### WHAT NEEDS TO BE DONE
Exactly as written, please set down all of the entries again, with no pictures.

### DATA TO USE
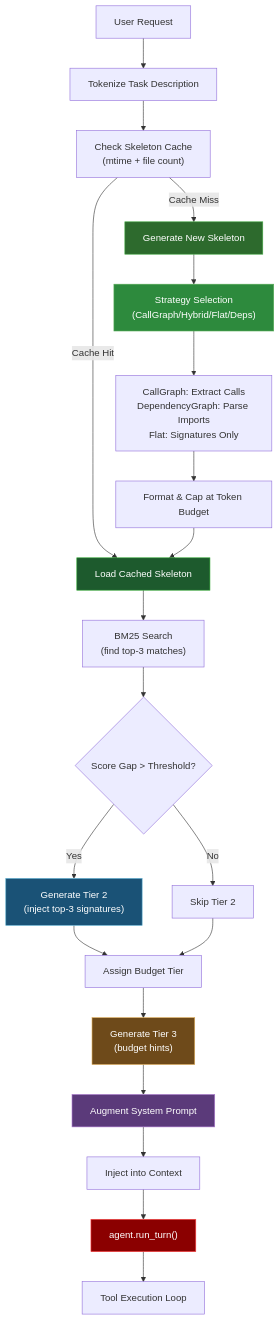
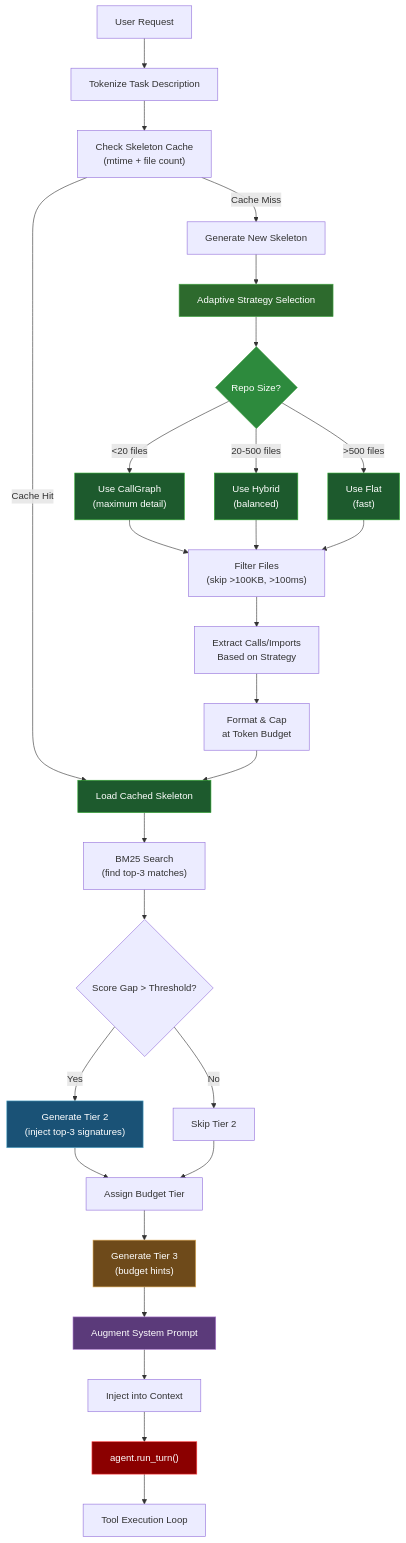
The diagram in docs/context-injection.md (wojciechkpl/hone), drawn with Mermaid before and after one commit. The commit also changed other lines of this file and 3 other files, not shown here.

````diff
--- a/docs/context-injection.md
+++ b/docs/context-injection.md
@@ -709,30 +772,40 @@
 ```mermaid
 graph TD
     A["User Request"] --> B["Tokenize Task Description"]
     B --> C["Check Skeleton Cache<br/>(mtime + file count)"]
     C -->|Cache Hit| D1["Load Cached Skeleton"]
     C -->|Cache Miss| D2["Generate New Skeleton"]
-    D2 --> D2a["Strategy Selection<br/>(CallGraph/Hybrid/Flat/Deps)"]
-    D2a --> D2b["CallGraph: Extract Calls<br/>DependencyGraph: Parse Imports<br/>Flat: Signatures Only"]
-    D2b --> D2c["Format & Cap at Token Budget"]
-    D2c --> D1
+    D2 --> D2a["Adaptive Strategy Selection"]
+    D2a --> D2a1{"Repo Size?"}
+    D2a1 -->|<20 files| D2b["Use CallGraph<br/>(maximum detail)"]
+    D2a1 -->|20-500 files| D2c["Use Hybrid<br/>(balanced)"]
+    D2a1 -->|>500 files| D2d["Use Flat<br/>(fast)"]
+    D2b --> D2e["Filter Files<br/>(skip >100KB, >100ms)"]
+    D2c --> D2e
+    D2d --> D2e
+    D2e --> D2f["Extract Calls/Imports<br/>Based on Strategy"]
+    D2f --> D2g["Format & Cap<br/>at Token Budget"]
+    D2g --> D1
     D1 --> E["BM25 Search<br/>(find top-3 matches)"]
     E --> F{"Score Gap > Threshold?"}
     F -->|Yes| G["Generate Tier 2<br/>(inject top-3 signatures)"]
     F -->|No| H["Skip Tier 2"]
     G --> I["Assign Budget Tier"]
     H --> I
     I --> J["Generate Tier 3<br/>(budget hints)"]
     J --> K["Augment System Prompt"]
     K --> L["Inject into Context"]
     L --> M["agent.run_turn()"]
     M --> N["Tool Execution Loop"]
     
-    style D2 fill:#2d6a2d,stroke:#4a4,color:#fff
-    style D2a fill:#2d8a3d,stroke:#5a5,color:#fff
+    style D2a fill:#2d6a2d,stroke:#4a4,color:#fff
+    style D2a1 fill:#2d8a3d,stroke:#5a5,color:#fff
+    style D2b fill:#1d5a2d,stroke:#3a3,color:#fff
+    style D2c fill:#1d5a2d,stroke:#3a3,color:#fff
+    style D2d fill:#1d5a2d,stroke:#3a3,color:#fff
     style D1 fill:#1d5a2d,stroke:#3a3,color:#fff
     style G fill:#1a5276,stroke:#5ac,color:#fff
     style J fill:#6e4a1a,stroke:#da5,color:#fff
     style K fill:#5b3a7a,stroke:#a7c,color:#fff
     style M fill:#8b0000,stroke:#f44,color:#fff
 ```
````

### REPLY TO THE TASK
The diagram in docs/context-injection.md (wojciechkpl/hone), drawn with Mermaid before and after one commit. The commit also changed other lines of this file and 3 other files, not shown here.

````diff
--- a/docs/context-injection.md
+++ b/docs/context-injection.md
@@ -709,30 +772,40 @@
 ```mermaid
 graph TD
     A["User Request"] --> B["Tokenize Task Description"]
     B --> C["Check Skeleton Cache<br/>(mtime + file count)"]
     C -->|Cache Hit| D1["Load Cached Skeleton"]
     C -->|Cache Miss| D2["Generate New Skeleton"]
-    D2 --> D2a["Strategy Selection<br/>(CallGraph/Hybrid/Flat/Deps)"]
-    D2a --> D2b["CallGraph: Extract Calls<br/>DependencyGraph: Parse Imports<br/>Flat: Signatures Only"]
-    D2b --> D2c["Format & Cap at Token Budget"]
-    D2c --> D1
+    D2 --> D2a["Adaptive Strategy Selection"]
+    D2a --> D2a1{"Repo Size?"}
+    D2a1 -->|<20 files| D2b["Use CallGraph<br/>(maximum detail)"]
+    D2a1 -->|20-500 files| D2c["Use Hybrid<br/>(balanced)"]
+    D2a1 -->|>500 files| D2d["Use Flat<br/>(fast)"]
+    D2b --> D2e["Filter Files<br/>(skip >100KB, >100ms)"]
+    D2c --> D2e
+    D2d --> D2e
+    D2e --> D2f["Extract Calls/Imports<br/>Based on Strategy"]
+    D2f --> D2g["Format & Cap<br/>at Token Budget"]
+    D2g --> D1
     D1 --> E["BM25 Search<br/>(find top-3 matches)"]
     E --> F{"Score Gap > Threshold?"}
     F -->|Yes| G["Generate Tier 2<br/>(inject top-3 signatures)"]
     F -->|No| H["Skip Tier 2"]
     G --> I["Assign Budget Tier"]
     H --> I
     I --> J["Generate Tier 3<br/>(budget hints)"]
     J --> K["Augment System Prompt"]
     K --> L["Inject into Context"]
     L --> M["agent.run_turn()"]
     M --> N["Tool Execution Loop"]
     
-    style D2 fill:#2d6a2d,stroke:#4a4,color:#fff
-    style D2a fill:#2d8a3d,stroke:#5a5,color:#fff
+    style D2a fill:#2d6a2d,stroke:#4a4,color:#fff
+    style D2a1 fill:#2d8a3d,stroke:#5a5,color:#fff
+    style D2b fill:#1d5a2d,stroke:#3a3,color:#fff
+    style D2c fill:#1d5a2d,stroke:#3a3,color:#fff
+    style D2d fill:#1d5a2d,stroke:#3a3,color:#fff
     style D1 fill:#1d5a2d,stroke:#3a3,color:#fff
     style G fill:#1a5276,stroke:#5ac,color:#fff
     style J fill:#6e4a1a,stroke:#da5,color:#fff
     style K fill:#5b3a7a,stroke:#a7c,color:#fff
     style M fill:#8b0000,stroke:#f44,color:#fff
 ```
````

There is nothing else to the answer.